In Parashat Terumah, we learn about the requirements for the building of the Mishkan (Tabernacle), some of which are the origins of a number of the features found in our synagogues including the menorah, ark and bimah.
Even though we associate the elements of the Mishkan with our places of worship, there are some pieces that were used in the Mishkan that are present in our homes, our dwelling places today, including the table of meeting. Today, we generally gather around the table to talk, or to eat, and there’s usually talking involved whilst eating, anyway. The Mishkan also contains several other structures or elements that are basic to any house today – walls, curtains, covers, partitions.

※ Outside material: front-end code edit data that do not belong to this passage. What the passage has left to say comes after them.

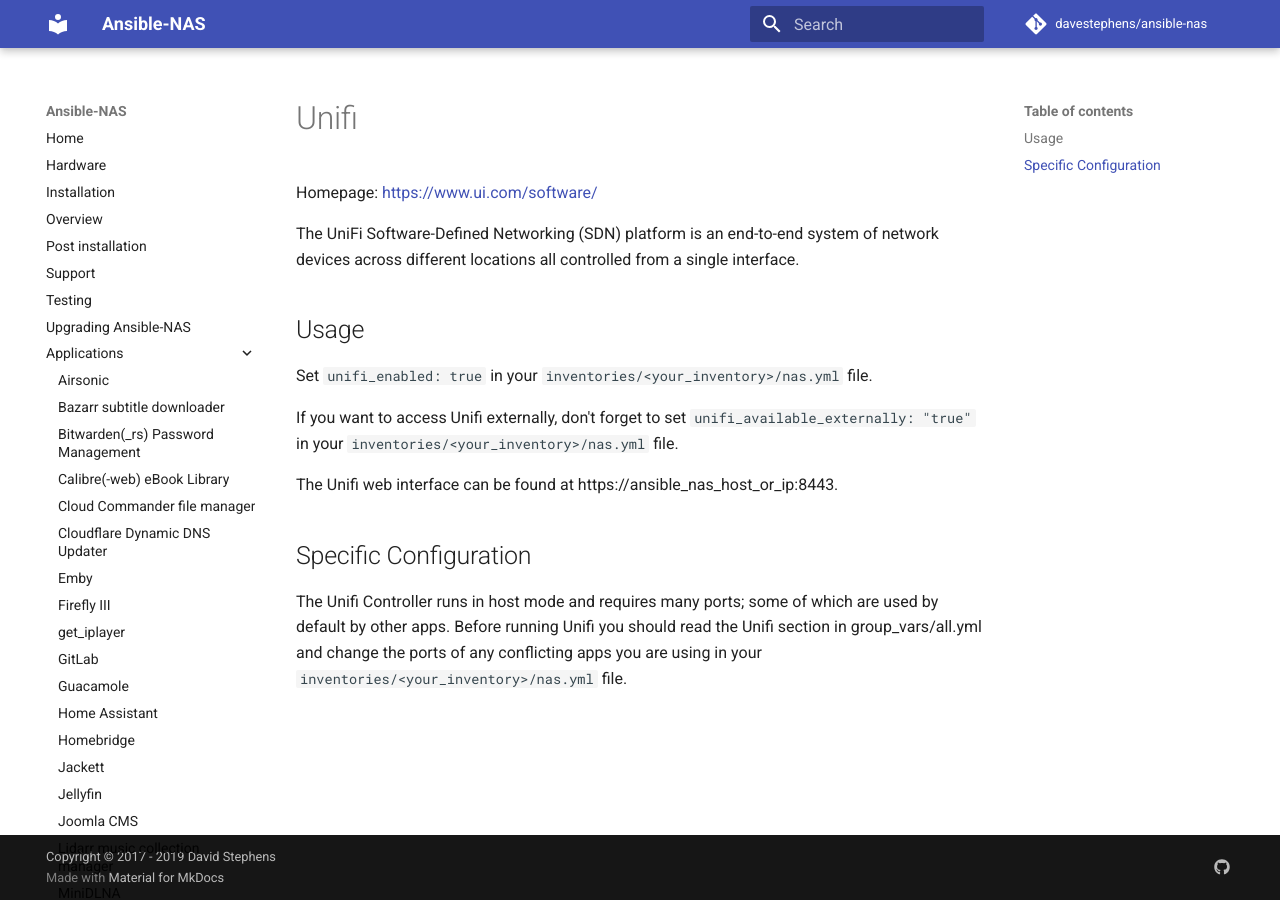
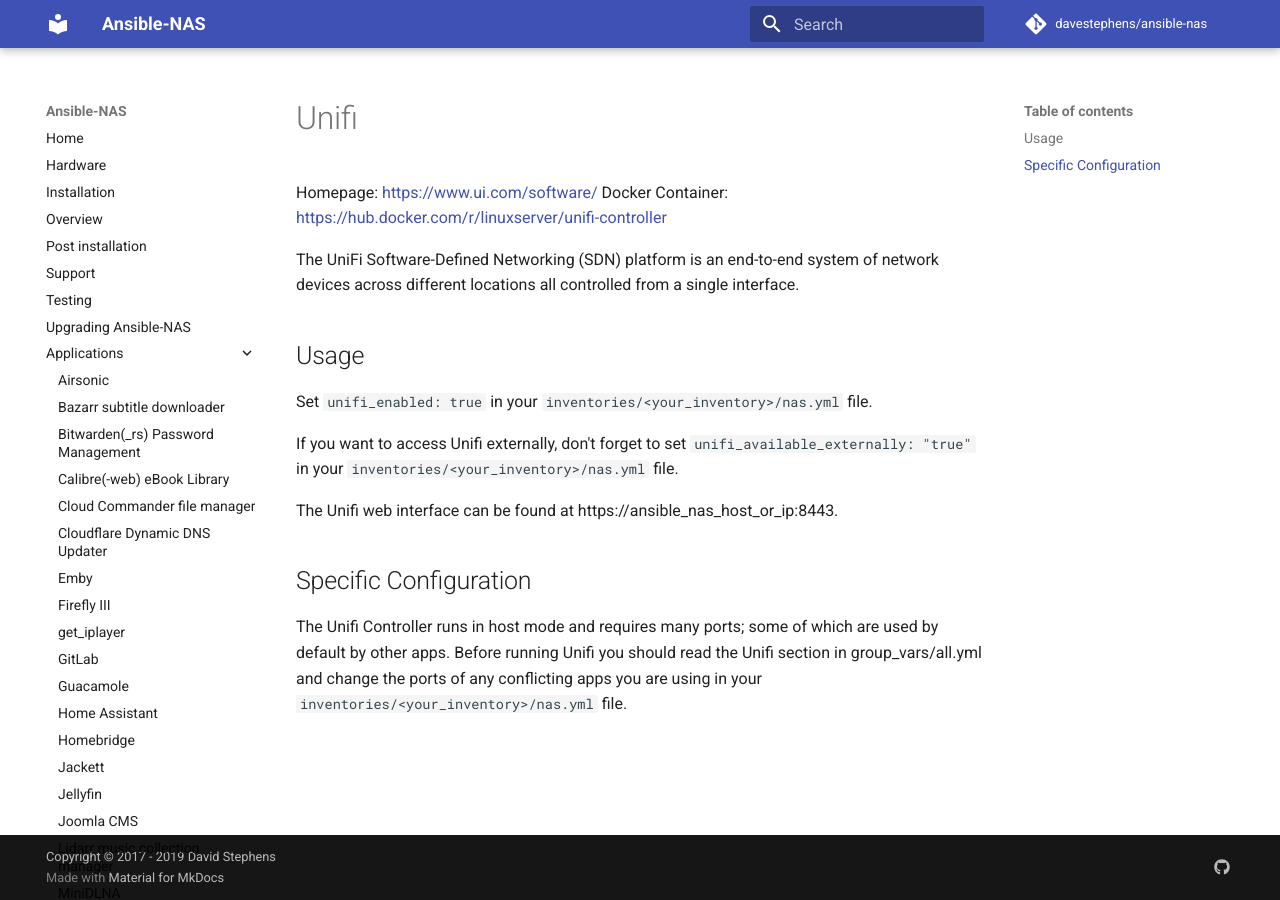
Before and after one commit to davestephens/ansible-nas, an MkDocs documentation site: the page built from docs/applications/unifi.md, in a window 1280 px wide. Built offline with MkDocs 1.6.1 and Material for MkDocs 9.7.7, drawn with Linux system fonts in a browser that asks for light colours; comment, search, counter and statistics services are not loaded.

Commit message:
add container link

```diff
--- a/docs/applications/unifi.md
+++ b/docs/applications/unifi.md
@@ -2,6 +2,7 @@
 # Unifi
 
 Homepage: [https://www.ui.com/software/](https://www.ui.com/software/)
+Docker Container: [https://hub.docker.com/r/linuxserver/unifi-controller](https://hub.docker.com/r/linuxserver/unifi-controller)
 
 The UniFi Software-Defined Networking (SDN) platform is an end-to-end system of network devices across different locations  all controlled from a single interface.
 
```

We don’t naturally associate the Mishkan with our houses and homes, however the structures we live in do represent versions of the Mishkan in our lives. After all, the home is our Mishkan, our very own sanctuary.
The Mishkan that was carried in the desert was finally settled in the Temple in Jerusalem. When the Second Temple was destroyed, the synagogue, and later, the home eventually became a substitute, albeit, a more subdued version, of the Mishkan.
We acknowledge that many of our religious practices and occurrences take place in the synagogue. However, we don’t spend most of our time in the synagogue, but rather in our homes. Therefore, the home has become another representation of the Mishkan. How often have we heard the home being referred to as the sanctuary in which the family lives?
Just as the Mishkan represented the centre of Jewish existence, so too does the home represent the centre of our Jewish existence today. What we do or don’t do in our homes, reflects our religious lives more than we anticipate. At home we feel, well, at home.
We should strive to be consistent with the beliefs and behaviours we display in the public eye as well as those we do at home. If the home is our Mishkan, our sanctuary, then surely it is incumbent upon us to ensure that we behave in a manner appropriate with that notion.
However, we also know that in general, what you do at home is not necessarily seen by the wider community. For some, as long as you can brag about how good a person you are at the next social event, tell people how much money you give to tzedakah, how much Torah you’re learning, who cares what you do at home?
Yet, changing what we do at home should be in support of a wider purpose and vision. Surely what we practise at home will lead to how we live our lives outside the home, in keeping with the principles of Tikkun Olam – repairing oneself first, then our community and then the world.
Our rabbis teach us that the goal of building the Mishkan is not merely to create a House for God, but to sanctify a place for God within the people. Therefore, each individual should personally strive to make their home a home where God feels welcome, as if it were God’s home.
Just as each person was inspired to contribute towards the building of the Mishkan; “…you shall accept gifts for Me from every person whose heart is so moved.” (Exodus 25:2), so too should each member of the household be encouraged to feel moved and contribute towards that house, thereby making the home a true reflection of the gifts and values of all who dwell therein.
Let us strive to find the strength and insight to make our homes our very own Mishkan. A strong foundation that not only can we be very proud of, but that we can also seek out when we look for guidance and inspiration in modelling our lives and legacies.
Rabbi Sam Zwarenstein